Background: Household air pollution (HAP) is a recognised risk factor for many diseases, including respiratory diseases, cardiovascular/circulatory disorders, adverse pregnancy outcomes and cataracts. Population exposure to biomass fuels, including wood, varies among countries and from one fuel source to the other. This study aimed to investigate the different sources of HAP in peri-urban and rural communities in Cameroon.
Methods: A cross-sectional survey was conducted in a representative sample of households from the Dschang Health District ( DHD) region. This included 848 homes in which a range of fuels for cooking including biomass (firewood, charcoal, sawdust), kerosene and liquefied petroleum gas (LPG) were used both indoors and outdoors.
Results: Of the study households, 651 (77%) reported exclusive use of firewood and 141 (17%) reported using more than one source of fuel. Exclusive use of firewood was greater in rural communities (94%) than in peri-urban communities (38%). In peri-urban communites, use of multiple fuels including LPG, wood, sawdust and kerosene, was more common (44.75%). A total of 25.03% of households in both peri-urban and rural communities reported using bottled gas (or liquified petroleum gas (LPG) for cooking. Motivations for choice of fuel included, price, availability (easy access), rapidity, tradition or culture related factors.
Conclusions: Work to help households (especially those who are resource poor) to adopt LPG equipment for cooking, and use in a more exclusive way is required.
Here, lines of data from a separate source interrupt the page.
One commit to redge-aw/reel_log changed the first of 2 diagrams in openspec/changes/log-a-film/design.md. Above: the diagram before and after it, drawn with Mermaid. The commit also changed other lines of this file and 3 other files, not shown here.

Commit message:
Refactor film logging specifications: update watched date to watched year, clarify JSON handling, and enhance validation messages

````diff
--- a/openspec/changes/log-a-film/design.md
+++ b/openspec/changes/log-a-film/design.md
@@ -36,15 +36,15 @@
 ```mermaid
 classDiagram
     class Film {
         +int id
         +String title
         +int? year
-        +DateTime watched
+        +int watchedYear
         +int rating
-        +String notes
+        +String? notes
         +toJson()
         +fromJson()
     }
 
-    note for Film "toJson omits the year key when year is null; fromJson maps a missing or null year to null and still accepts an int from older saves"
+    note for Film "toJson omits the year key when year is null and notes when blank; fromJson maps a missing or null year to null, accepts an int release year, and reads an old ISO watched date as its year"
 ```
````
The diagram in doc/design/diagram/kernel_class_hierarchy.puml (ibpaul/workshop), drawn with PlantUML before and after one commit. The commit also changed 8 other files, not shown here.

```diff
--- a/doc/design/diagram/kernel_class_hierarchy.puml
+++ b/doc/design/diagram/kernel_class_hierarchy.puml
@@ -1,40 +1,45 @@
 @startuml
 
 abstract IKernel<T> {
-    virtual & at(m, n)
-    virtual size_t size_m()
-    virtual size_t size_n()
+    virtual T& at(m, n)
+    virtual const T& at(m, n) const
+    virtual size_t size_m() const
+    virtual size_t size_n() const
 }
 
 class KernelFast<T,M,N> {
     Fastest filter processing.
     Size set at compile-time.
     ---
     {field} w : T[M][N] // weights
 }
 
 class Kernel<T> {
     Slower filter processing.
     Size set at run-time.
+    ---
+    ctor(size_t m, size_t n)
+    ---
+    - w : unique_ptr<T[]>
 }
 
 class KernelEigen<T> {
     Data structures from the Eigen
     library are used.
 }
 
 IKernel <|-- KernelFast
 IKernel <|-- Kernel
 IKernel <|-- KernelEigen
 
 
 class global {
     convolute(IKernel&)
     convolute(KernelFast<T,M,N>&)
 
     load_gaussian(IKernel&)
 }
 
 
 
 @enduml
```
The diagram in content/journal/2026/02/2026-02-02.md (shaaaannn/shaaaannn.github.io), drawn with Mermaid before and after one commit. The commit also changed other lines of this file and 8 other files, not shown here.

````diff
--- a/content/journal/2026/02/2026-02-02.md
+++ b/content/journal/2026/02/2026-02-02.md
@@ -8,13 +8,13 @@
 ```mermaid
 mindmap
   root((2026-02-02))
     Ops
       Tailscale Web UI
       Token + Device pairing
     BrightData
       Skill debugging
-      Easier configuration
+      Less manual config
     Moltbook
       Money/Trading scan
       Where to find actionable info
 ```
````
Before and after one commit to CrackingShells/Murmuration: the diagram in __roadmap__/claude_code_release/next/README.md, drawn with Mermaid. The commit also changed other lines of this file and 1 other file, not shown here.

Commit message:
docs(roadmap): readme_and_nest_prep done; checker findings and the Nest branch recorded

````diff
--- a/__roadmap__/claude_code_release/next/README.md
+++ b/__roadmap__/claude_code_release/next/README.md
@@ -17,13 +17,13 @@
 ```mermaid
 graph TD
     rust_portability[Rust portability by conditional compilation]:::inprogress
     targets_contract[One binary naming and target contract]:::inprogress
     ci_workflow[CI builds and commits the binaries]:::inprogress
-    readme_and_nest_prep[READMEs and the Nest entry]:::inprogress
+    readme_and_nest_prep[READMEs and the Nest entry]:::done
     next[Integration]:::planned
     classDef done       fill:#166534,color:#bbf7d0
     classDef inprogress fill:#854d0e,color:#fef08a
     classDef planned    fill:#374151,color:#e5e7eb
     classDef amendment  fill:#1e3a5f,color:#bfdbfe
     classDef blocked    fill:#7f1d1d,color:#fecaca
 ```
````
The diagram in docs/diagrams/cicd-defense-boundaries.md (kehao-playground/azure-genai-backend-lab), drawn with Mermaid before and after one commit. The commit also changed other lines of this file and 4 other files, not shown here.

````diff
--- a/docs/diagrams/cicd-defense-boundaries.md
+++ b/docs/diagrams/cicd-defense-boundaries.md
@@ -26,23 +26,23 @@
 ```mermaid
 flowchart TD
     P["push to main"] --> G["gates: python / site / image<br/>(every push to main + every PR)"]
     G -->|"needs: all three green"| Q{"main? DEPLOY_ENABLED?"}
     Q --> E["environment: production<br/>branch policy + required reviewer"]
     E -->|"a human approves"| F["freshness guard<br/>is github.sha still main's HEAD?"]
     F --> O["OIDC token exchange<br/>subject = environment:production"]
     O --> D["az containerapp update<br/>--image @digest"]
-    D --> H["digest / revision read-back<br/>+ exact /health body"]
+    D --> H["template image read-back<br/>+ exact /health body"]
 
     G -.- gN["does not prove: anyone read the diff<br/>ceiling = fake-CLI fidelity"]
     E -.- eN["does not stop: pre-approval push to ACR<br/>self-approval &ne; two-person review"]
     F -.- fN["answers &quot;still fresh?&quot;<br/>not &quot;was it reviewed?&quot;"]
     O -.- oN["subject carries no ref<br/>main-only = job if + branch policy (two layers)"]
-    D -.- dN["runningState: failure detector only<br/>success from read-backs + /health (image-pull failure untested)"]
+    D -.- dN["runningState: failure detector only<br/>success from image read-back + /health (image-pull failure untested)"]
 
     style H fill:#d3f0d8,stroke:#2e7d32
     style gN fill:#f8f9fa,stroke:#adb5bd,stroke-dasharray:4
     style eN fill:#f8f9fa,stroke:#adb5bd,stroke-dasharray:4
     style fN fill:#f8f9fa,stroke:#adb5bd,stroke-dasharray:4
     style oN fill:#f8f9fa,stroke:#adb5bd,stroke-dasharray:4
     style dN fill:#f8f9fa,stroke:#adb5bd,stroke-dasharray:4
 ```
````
Education could help address some of the concerns over the use of LPG.